This month sees the evenings grow longer which means less hours of darkness. However, as we are entering the summer, evenings are also getting warmer which makes it more comfortable to go out and enjoy the sky. This month, the highlight will be a total lunar eclipse where the Moon will go a deep red colour. The only problem is that is happens early in the morning on Monday 16th May. This means you’ll have to get up around 4am to see the show. I’ve included more details of the eclipse at the bottom of this article.
Sun and Moon
|Date||Sunrise (Irish Time)||Sunset (Irish Time)|
For the first half of the month Mercury is well placed in the evening sky. For the first week of May it doesn’t set for 2 hours after the Sun. Look for it low in the northwest after sunset. In the second half of the month, Mercury gets closer and closer to the Sun before passing it and becoming a poorly positioned morning object during the last week of May.
Venus remains in the Morning sky during may. It will be very bright and unmistakable in the east about 40 mins before Sunrise. It will be very close to Jupiter at the very start of the month but will slowly move to the east as the month goes on. On the morning of 27th May, look out of Venus next to a thin crescent Moon.
Mars is in the morning sky this month. It rises about 1.5 hours before the Sun at the start of the month and this will improve as the days pass. By the end of May it will rise 2 hours before the Sun and will have brightened slightly too. Look for it low in the southeast. During the last few days of May Mars will get very close to Jupiter. The pair will have their closest approach on 29th May.
Visible in the early morning sky. It rises about 40 mins before the Sun at the start of the month. At the start of May Jupiter will appear close to Venus. As the month progresses, Venus moves away as Jupiter and Mars converge. Jupiter will be very bright and can be seen in the southeast. On the morning of 25th May, Jupiter and Mars will also be joined in the southeast by the 25% lit Moon.
Saturn is in also in the Morning sky but is quite dim. It rises before the rest of the planets currently in the morning sky, rising around 2.30am in the east. You can can look for Saturn anytime after this low in the southeast although don’t leave it too close to Sunrise or the twilight will make it impossible to see.
Stars and Constellations
The above sky chart is for 23:00 on 15/05/2022. You can click on the chart to open a new tab and bring you to Heavens Above. On this website you can generate a custom chart for the time and date you wish. As we can see, this month the winter constellations are gone and the spring constellations of Leo (the lion), Bootes (the herdsman) and Virgo (the virgin) take prominence in the South. An interesting fact about the constellation of Virgo is that the galaxy M87 is located in Virgo. M87 contains the supermassive black hole which astronomers managed to image the shadow of in 2019.

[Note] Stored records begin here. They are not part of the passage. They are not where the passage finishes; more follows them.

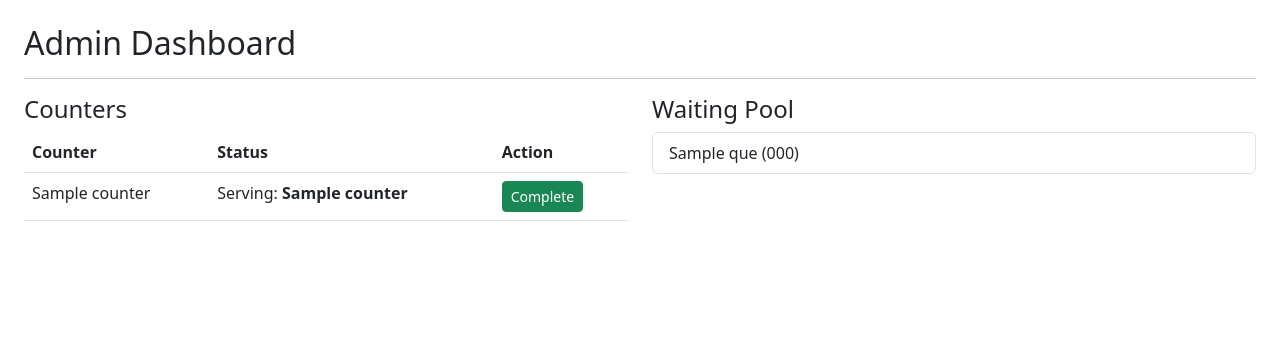
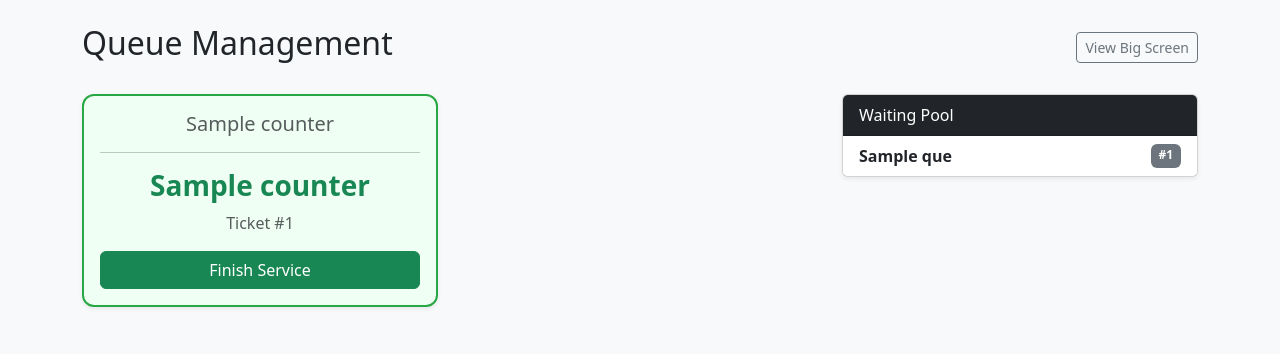
Before and after one commit to 3k100612-max/queue, a Flask app: page /admin in a window 1280 px wide. Shown: the top 354 px of the page. Run offline with Flask 3, Linux system fonts and the light colour scheme; a database or web service that is not in the repository returns one stand-in record (values such as "Sample title"); some libraries are stand-ins or nearby versions.

Commit message:
Update admin.html

```diff
--- a/templates/admin.html
+++ b/templates/admin.html
@@ -2,49 +2,63 @@
 <html lang="en">
 <head>
     <meta charset="UTF-8">
-    <title>Admin Panel</title>
+    <title>Staff Admin</title>
     <link rel="stylesheet" href="https://cdn.jsdelivr.net/npm/bootstrap@5.3.0/dist/css/bootstrap.min.css">
+    <style>
+        body { background-color: #f8f9fa; }
+        .counter-card { border-radius: 12px; transition: 0.3s; }
+        .counter-card.active { border: 2px solid #28a745; background-color: #f0fff4; }
+    </style>
 </head>
 <body class="p-4">
-    <h2>Admin Dashboard</h2>
-    <hr>
-    <div class="row">
-        <div class="col-md-6">
-            <h4>Counters</h4>
-            <table class="table">
-                <thead>
-                    <tr><th>Counter</th><th>Status</th><th>Action</th></tr>
-                </thead>
-                <tbody>
+    <div class="container">
+        <div class="d-flex justify-content-between align-items-center mb-4">
+            <h2>Queue Management</h2>
+            <a href="/" class="btn btn-outline-secondary btn-sm">View Big Screen</a>
+        </div>
+
+        <div class="row">
+            <!-- COUNTERS -->
+            <div class="col-md-8">
+                <div class="row">
                     {% for c in activity %}
-                    <tr>
-                        <td>{{ c.counter_name }}</td>
-                        <td>
-                            {% if c.customer_name %}
-                            Serving: <strong>{{ c.customer_name }}</strong>
-                            {% else %}
-                            <span class="text-muted">Idle</span>
-                            {% endif %}
-                        </td>
-                        <td>
-                            {% if c.customer_name %}
-                            <a href="/complete/{{ c.queue_id }}" class="btn btn-sm btn-success">Complete</a>
-                            {% else %}
-                            <a href="/assign/{{ c.counter_id }}" class="btn btn-sm btn-primary">Call Next</a>
-                            {% endif %}
-                        </td>
-                    </tr>
+                    <div class="col-md-6 mb-4">
+                        <div class="card counter-card h-100 shadow-sm {% if c.customer_name %}active{% endif %}">
+                            <div class="card-body text-center">
+                                <h5 class="card-title text-muted">{{ c.counter_name }}</h5>
+                                <hr>
+                                {% if c.customer_name %}
+                                    <h3 class="fw-bold text-success">{{ c.customer_name }}</h3>
+                                    <p class="text-muted">Ticket #{{ c.queue_id }}</p>
+                                    <a href="/complete/{{ c.queue_id }}" class="btn btn-success w-100">Finish Service</a>
+                                {% else %}
+                                    <h3 class="text-muted">Idle</h3>
+                                    <p class="small">Ready for next</p>
+                                    <a href="/assign/{{ c.counter_id }}" class="btn btn-primary w-100">Call Next</a>
+                                {% endif %}
+                            </div>
+                        </div>
+                    </div>
                     {% endfor %}
-                </tbody>
-            </table>
-        </div>
-        <div class="col-md-6">
-            <h4>Waiting Pool</h4>
-            <ul class="list-group">
-                {% for p in waiting %}
-                <li class="list-group-item">{{ p.customer_name }} ({{ p.ticket_code }})</li>
-                {% endfor %}
-            </ul>
+                </div>
+            </div>
+
+            <!-- WAITING LIST -->
+            <div class="col-md-4">
+                <div class="card shadow-sm">
+                    <div class="card-header bg-dark text-white">Waiting Pool</div>
+                    <div class="list-group list-group-flush">
+                        {% for p in waiting %}
+                        <div class="list-group-item d-flex justify-content-between">
+                            <strong>{{ p.customer_name }}</strong>
+                            <span class="badge bg-secondary">#{{ p.id }}</span>
+                        </div>
+                        {% else %}
+                        <div class="list-group-item text-center text-muted py-4">Empty</div>
+                        {% endfor %}
+                    </div>
+                </div>
+            </div>
         </div>
     </div>
 </body>
```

If we look directly overhead we can see Ursa Major (the bear), also known as the Plough and out to the west we have Gemini (the twins) and Auriga (the charioteer). Over in the east we can see the first signs of the summer constellations. Cygnus (the swan), Lyra (the liar) and Aquila (the eagle). The brightest stars in these constellations are Deneb, Vega and Altair and they make up the Summer Triangle which we will see rise overhead in June and July. Hercules (the Hunter) is also to the east at this time of year.
The Eta Aquarids Meteor Shower peaks on the 6th May 2022 and the Moon is out of the way. It’s not the best meteor shower with a ZHR of 55. However, It may be still worth taking a look though, as these meteors are caused by the dust left by the famous Halley’s Comet.
This May 16th we will be treated to a total lunar eclipse. This one will require some effort as it happens very early in the morning. Plan on getting an early night on the 15th. A lunar eclipse is when the Moon moves through the shadow cast by the Earth. This causes the Moon to turn a dark shade of red. One of the best things about eclipses is that you don’t need any equipment at all to watch them. Technically the eclipse begins at 1.32am but this will be impossible to see. The main show kicks off around 3.27am when the Moon starts to enter the darker part of the shadow. The Moon will then continue to darken until it sets at 5.12am. The best time to view the eclipse will be any time between 4.30am and 5am.